> Source records:
########
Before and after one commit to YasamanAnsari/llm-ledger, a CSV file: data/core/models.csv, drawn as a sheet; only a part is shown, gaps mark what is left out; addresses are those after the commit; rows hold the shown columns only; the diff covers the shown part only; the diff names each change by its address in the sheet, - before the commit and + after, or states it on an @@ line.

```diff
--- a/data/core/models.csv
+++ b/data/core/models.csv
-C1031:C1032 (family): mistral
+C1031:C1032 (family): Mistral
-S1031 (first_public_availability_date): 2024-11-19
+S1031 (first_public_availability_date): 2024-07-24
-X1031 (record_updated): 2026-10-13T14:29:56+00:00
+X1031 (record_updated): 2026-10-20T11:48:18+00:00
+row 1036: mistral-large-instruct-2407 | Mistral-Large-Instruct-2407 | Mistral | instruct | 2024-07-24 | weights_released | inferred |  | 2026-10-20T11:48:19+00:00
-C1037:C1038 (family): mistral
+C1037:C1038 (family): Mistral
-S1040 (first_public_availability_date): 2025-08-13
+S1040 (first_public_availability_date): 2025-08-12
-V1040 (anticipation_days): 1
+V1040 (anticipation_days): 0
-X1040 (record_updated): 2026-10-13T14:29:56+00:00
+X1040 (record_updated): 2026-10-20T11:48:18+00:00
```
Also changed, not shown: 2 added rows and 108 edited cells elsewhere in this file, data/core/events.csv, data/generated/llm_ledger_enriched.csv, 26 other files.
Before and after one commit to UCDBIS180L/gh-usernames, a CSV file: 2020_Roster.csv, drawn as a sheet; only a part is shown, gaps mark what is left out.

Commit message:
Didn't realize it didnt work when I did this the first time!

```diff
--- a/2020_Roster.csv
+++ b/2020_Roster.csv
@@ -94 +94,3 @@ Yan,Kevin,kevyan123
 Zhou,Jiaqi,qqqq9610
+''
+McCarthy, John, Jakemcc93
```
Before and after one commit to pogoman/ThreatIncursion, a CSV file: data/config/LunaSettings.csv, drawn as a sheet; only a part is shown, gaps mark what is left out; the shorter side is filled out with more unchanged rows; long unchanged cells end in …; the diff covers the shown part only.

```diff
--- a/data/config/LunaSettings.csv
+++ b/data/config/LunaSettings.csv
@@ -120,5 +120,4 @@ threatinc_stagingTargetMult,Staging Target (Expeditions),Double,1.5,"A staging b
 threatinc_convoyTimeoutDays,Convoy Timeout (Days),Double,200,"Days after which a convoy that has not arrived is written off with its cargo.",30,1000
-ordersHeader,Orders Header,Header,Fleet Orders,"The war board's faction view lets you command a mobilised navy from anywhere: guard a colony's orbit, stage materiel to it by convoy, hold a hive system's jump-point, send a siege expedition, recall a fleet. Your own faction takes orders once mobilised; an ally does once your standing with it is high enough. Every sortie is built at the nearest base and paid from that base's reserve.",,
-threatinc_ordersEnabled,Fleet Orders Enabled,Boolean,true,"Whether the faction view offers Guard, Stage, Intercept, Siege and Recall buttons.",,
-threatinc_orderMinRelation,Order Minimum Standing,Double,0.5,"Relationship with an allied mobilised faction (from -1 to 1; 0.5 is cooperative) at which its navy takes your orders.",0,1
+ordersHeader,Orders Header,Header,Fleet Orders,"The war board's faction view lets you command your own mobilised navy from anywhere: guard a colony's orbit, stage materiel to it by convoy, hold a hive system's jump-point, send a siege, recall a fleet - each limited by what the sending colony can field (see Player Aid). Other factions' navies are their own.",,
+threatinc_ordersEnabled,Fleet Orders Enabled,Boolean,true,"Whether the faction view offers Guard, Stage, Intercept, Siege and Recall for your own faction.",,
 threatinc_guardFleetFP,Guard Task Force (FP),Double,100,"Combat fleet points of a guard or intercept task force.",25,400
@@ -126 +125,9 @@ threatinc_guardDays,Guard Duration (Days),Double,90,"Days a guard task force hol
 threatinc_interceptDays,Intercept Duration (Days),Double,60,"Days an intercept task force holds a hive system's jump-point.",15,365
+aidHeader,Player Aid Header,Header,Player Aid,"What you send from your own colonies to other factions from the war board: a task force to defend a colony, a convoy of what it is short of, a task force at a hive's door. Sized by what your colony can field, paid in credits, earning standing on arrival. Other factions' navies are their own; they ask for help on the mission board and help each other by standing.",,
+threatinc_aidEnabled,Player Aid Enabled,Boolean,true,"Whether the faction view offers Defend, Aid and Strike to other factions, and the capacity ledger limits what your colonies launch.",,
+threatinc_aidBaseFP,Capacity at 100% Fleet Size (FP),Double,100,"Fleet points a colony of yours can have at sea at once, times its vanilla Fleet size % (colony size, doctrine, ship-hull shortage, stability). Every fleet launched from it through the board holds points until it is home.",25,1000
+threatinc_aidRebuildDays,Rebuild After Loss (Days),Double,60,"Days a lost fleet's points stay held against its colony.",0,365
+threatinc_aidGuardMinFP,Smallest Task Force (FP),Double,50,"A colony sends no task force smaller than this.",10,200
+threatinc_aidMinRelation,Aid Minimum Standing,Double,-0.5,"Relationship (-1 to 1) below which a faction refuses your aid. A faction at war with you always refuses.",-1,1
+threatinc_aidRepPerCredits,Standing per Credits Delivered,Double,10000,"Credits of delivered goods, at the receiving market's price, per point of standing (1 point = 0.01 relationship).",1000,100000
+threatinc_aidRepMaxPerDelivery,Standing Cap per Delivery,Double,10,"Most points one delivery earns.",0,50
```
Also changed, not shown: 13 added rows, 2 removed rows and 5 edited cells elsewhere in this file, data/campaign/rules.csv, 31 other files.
########
Using the records above, copy every line that has the word "Duration" in it.

> TASK RESULT:
@@ -126 +125,9 @@ threatinc_guardDays,Guard Duration (Days),Double,90,"Days a guard task force hol
 threatinc_interceptDays,Intercept Duration (Days),Double,60,"Days an intercept task force holds a hive system's jump-point.",15,365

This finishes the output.